Heinrich, and Reps. Melanie Stansbury and Teresa Leger Fernández – all Democrats – accused Republicans in the U.S. House of delaying federal action that would respect the will of New Mexico voters and grant approval to the education measure.
In a joint statement, they urged Herrell, a Republican, to help get the measure passed.
“New Mexicans have delivered a clear mandate at the ballot box to invest in our kids and their education,” Heinrich, Stansbury and Leger Fernández said.
At stake is authorization this year of a constitutional amendment that would boost the annual withdrawals from New Mexico’s largest permanent fund to generate new funding for early childhood education and public schools.
It passed with 70% support in the Nov. 8 general election.
But congressional authorization is required before New Mexico can fully tap into the extra funds, estimated to total $236 million in the next fiscal year.
As a state legislator in 2018, Herrell opposed the permanent fund proposal. The Journal was unable to reach her or a spokesperson Friday for comment.
Supporters of the measure are pushing for Congress to add a one-sentence approval of the permanent fund changes to an end-of-the year spending bill expected to be adopted in the final days of this year’s congressional session.
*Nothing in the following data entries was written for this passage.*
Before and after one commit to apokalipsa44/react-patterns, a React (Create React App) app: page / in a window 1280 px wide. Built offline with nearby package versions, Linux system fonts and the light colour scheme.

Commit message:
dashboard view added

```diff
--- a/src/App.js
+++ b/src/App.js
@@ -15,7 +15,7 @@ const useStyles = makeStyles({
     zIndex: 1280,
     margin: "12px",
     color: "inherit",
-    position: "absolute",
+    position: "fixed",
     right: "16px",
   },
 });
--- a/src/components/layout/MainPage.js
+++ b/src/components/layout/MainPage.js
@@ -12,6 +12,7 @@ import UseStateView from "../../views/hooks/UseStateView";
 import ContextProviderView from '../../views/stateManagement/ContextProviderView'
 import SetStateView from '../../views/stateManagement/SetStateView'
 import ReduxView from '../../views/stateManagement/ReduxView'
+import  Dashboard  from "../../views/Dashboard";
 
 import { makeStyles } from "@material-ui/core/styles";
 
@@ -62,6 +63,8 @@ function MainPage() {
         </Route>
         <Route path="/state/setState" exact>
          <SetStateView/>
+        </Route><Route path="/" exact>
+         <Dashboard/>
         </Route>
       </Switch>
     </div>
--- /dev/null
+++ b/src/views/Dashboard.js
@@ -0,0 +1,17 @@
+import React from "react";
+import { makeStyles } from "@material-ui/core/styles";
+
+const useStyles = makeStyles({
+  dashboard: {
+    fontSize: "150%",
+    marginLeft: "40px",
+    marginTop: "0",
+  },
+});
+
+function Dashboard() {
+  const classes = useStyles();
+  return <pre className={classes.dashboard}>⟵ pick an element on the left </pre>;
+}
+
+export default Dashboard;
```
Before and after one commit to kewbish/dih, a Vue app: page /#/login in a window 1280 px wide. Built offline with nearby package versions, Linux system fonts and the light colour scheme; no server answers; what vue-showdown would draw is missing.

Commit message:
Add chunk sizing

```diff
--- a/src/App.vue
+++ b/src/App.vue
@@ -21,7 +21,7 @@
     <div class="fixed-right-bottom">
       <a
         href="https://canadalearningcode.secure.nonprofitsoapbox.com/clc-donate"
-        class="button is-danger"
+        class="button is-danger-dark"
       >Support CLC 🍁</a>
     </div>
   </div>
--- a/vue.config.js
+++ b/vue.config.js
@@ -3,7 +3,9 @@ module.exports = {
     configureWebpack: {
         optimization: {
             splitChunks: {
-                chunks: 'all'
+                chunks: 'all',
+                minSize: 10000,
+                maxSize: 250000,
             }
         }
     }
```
A new Congress – reflecting the outcome of the 2022 general election – is set to take office Jan. 3.
Failure to approve the New Mexico legislation before then would not necessarily be fatal. But supporters would have to start over in the new session, delaying consideration of the measure.
Legislation authorizing New Mexico’s permanent fund changes was introduced a year ago by Heinrich and Stansbury, and it cleared the Senate Energy and Natural Resources Committee with unanimous, bipartisan support.
In their joint statement, the three Democrats urged “Herrell to help pass legislation concurring with Constitutional Amendment One and following the will of the people of New Mexico. The future of our state depends on it.”
Herrell lost her reelection bid this year in a newly drawn congressional district.
“This isn’t a partisan issue – these programs are proven to provide big benefits for kids, families and the economy alike,” said Amber Wallin, executive director, New Mexico Voices for Children, an advocacy group.